▸ TASK ITEM
Wherever a line of the data contains "coming", copy that line.

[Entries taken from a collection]
------------------------------------

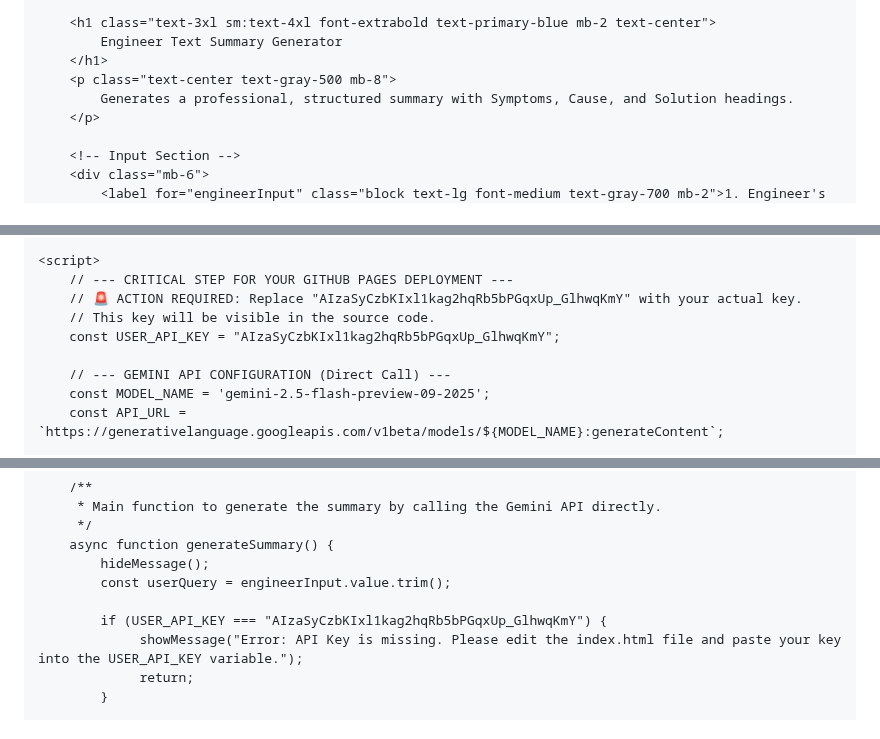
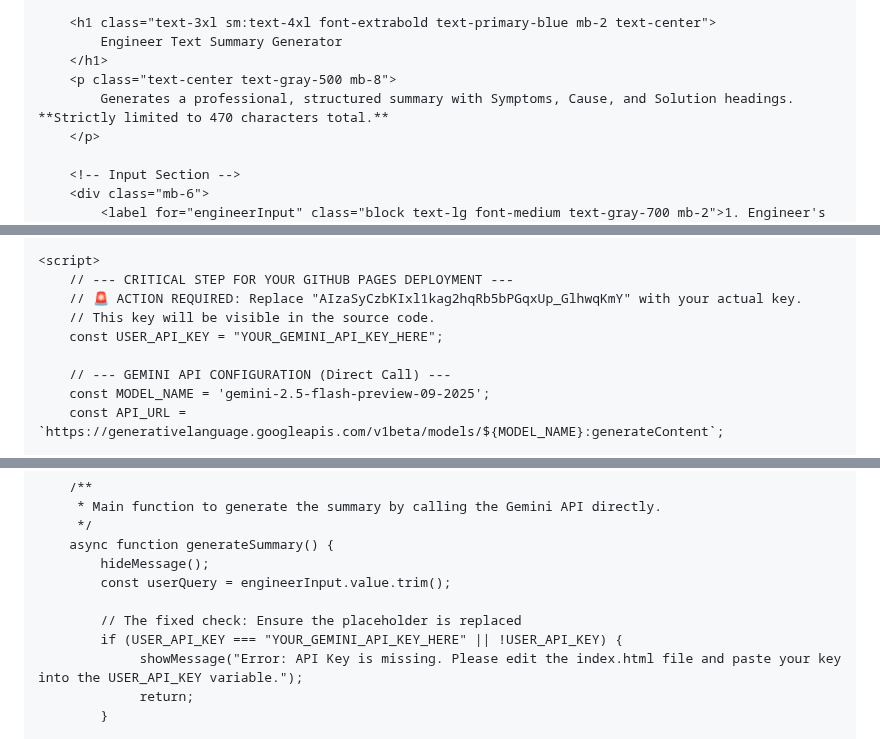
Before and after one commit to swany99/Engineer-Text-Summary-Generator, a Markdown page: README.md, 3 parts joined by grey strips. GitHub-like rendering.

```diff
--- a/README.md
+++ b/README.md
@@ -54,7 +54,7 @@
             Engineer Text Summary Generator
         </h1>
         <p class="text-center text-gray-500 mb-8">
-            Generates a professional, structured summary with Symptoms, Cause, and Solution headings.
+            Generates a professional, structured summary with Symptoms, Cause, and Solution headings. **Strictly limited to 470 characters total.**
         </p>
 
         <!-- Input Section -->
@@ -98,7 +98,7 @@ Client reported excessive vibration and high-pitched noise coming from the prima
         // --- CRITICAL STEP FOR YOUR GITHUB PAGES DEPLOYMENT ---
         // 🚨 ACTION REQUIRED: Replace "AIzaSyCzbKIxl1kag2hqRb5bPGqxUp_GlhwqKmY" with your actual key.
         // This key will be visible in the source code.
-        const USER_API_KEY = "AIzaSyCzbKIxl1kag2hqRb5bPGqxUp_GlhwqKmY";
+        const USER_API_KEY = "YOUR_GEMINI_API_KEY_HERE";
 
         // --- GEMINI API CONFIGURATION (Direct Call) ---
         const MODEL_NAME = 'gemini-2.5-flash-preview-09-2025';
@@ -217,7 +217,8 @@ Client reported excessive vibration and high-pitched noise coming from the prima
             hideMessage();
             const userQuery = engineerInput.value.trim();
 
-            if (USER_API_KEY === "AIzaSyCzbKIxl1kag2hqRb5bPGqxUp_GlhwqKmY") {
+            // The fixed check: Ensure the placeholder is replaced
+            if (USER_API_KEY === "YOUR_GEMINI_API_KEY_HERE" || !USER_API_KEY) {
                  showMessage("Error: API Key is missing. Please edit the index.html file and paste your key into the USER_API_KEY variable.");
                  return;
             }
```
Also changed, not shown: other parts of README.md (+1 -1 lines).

------------------------------------

▸ ANSWER TO THIS EXERCISE
@@ -98,7 +98,7 @@ Client reported excessive vibration and high-pitched noise coming from the prima
@@ -217,7 +217,8 @@ Client reported excessive vibration and high-pitched noise coming from the prima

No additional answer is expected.